··· Data ···
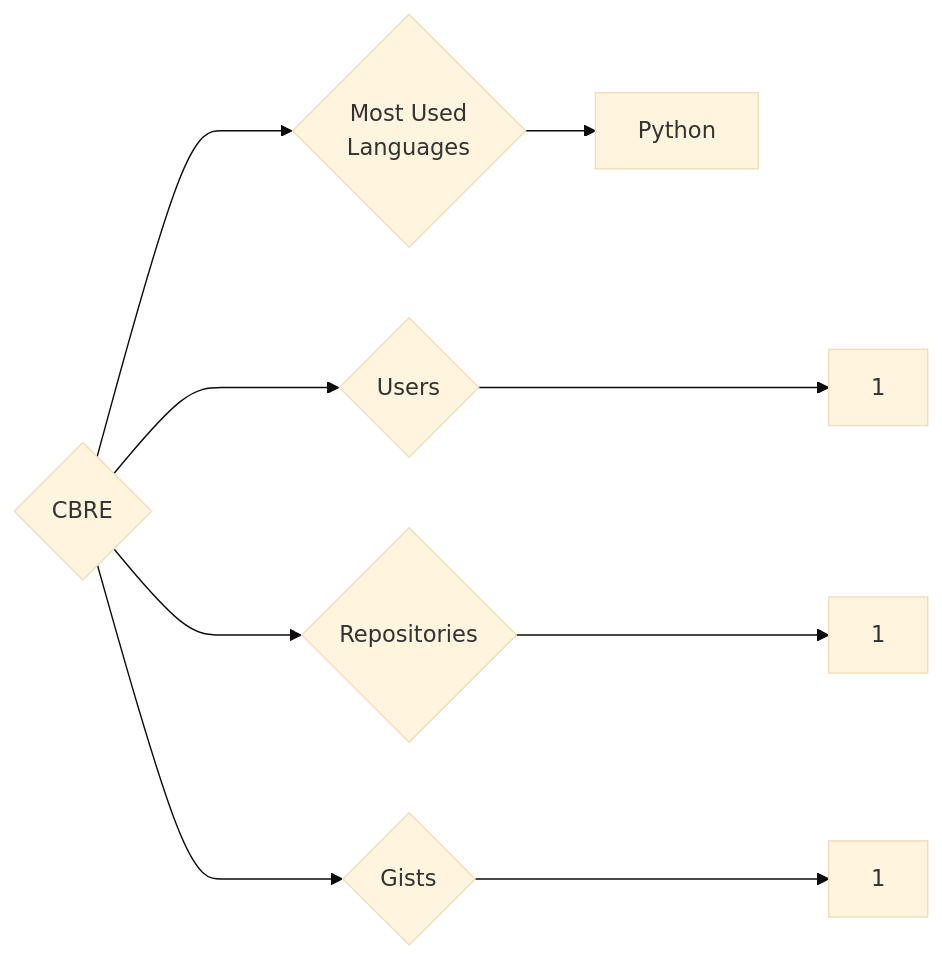
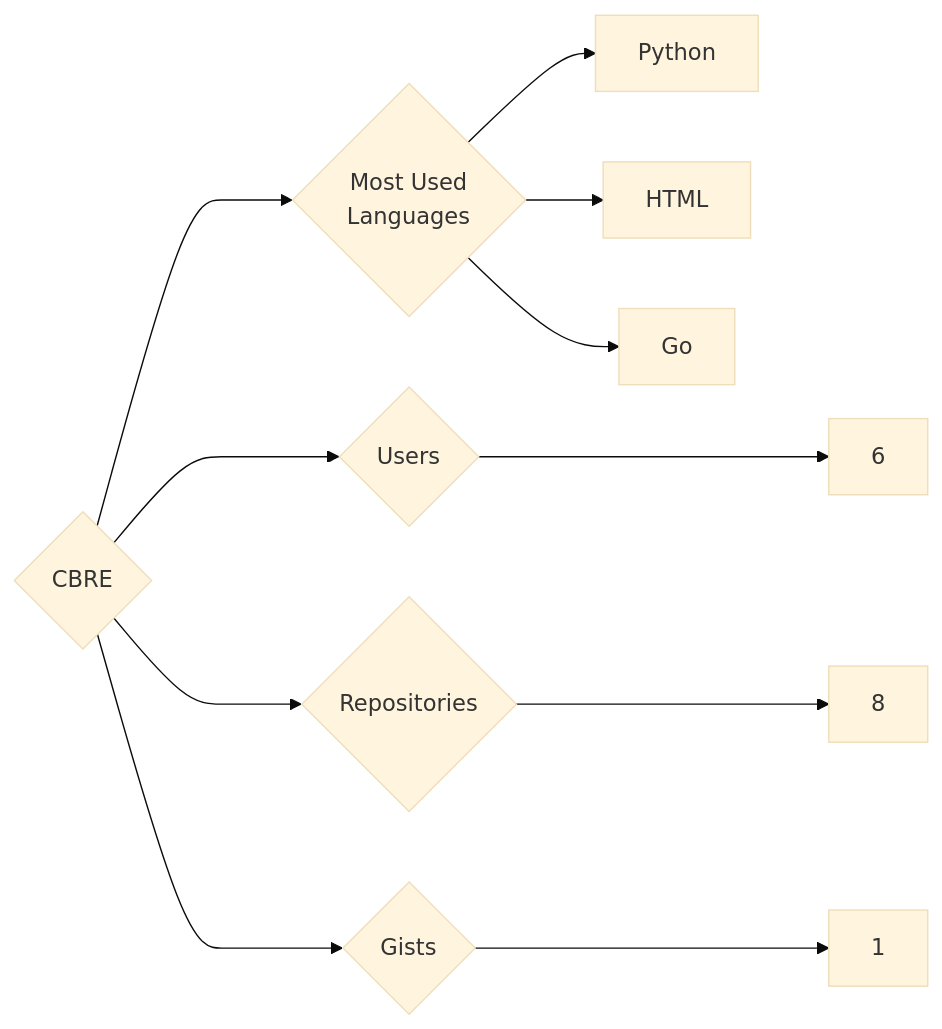
Before and after one commit to trickest/insiders: the diagram in targets/CBRE/README.md, drawn with Mermaid (base theme). The commit also changed 912 other files, not shown here.

````diff
--- a/targets/CBRE/README.md
+++ b/targets/CBRE/README.md
@@ -3,9 +3,11 @@
 ```mermaid
 graph LR
 COMPANY_NAME{CBRE}
-COMPANY_NAME ---> U{Users} ---> UN[1]
-COMPANY_NAME ---> R{Repositories} ---> RN[1]
+COMPANY_NAME ---> U{Users} ---> UN[6]
+COMPANY_NAME ---> R{Repositories} ---> RN[8]
 COMPANY_NAME ---> G{Gists} ---> GN[1]
 COMPANY_NAME ---> ML{Most Used<br>Languages}
 ML --> Python[Python]
+ML --> HTML[HTML]
+ML --> Go[Go]
 ```
````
···
> [Activity]: Every entry should be repeated verbatim, with the pictures left out.

> [Response]:
Before and after one commit to trickest/insiders: the diagram in targets/CBRE/README.md, drawn with Mermaid (base theme). The commit also changed 912 other files, not shown here.

````diff
--- a/targets/CBRE/README.md
+++ b/targets/CBRE/README.md
@@ -3,9 +3,11 @@
 ```mermaid
 graph LR
 COMPANY_NAME{CBRE}
-COMPANY_NAME ---> U{Users} ---> UN[1]
-COMPANY_NAME ---> R{Repositories} ---> RN[1]
+COMPANY_NAME ---> U{Users} ---> UN[6]
+COMPANY_NAME ---> R{Repositories} ---> RN[8]
 COMPANY_NAME ---> G{Gists} ---> GN[1]
 COMPANY_NAME ---> ML{Most Used<br>Languages}
 ML --> Python[Python]
+ML --> HTML[HTML]
+ML --> Go[Go]
 ```
````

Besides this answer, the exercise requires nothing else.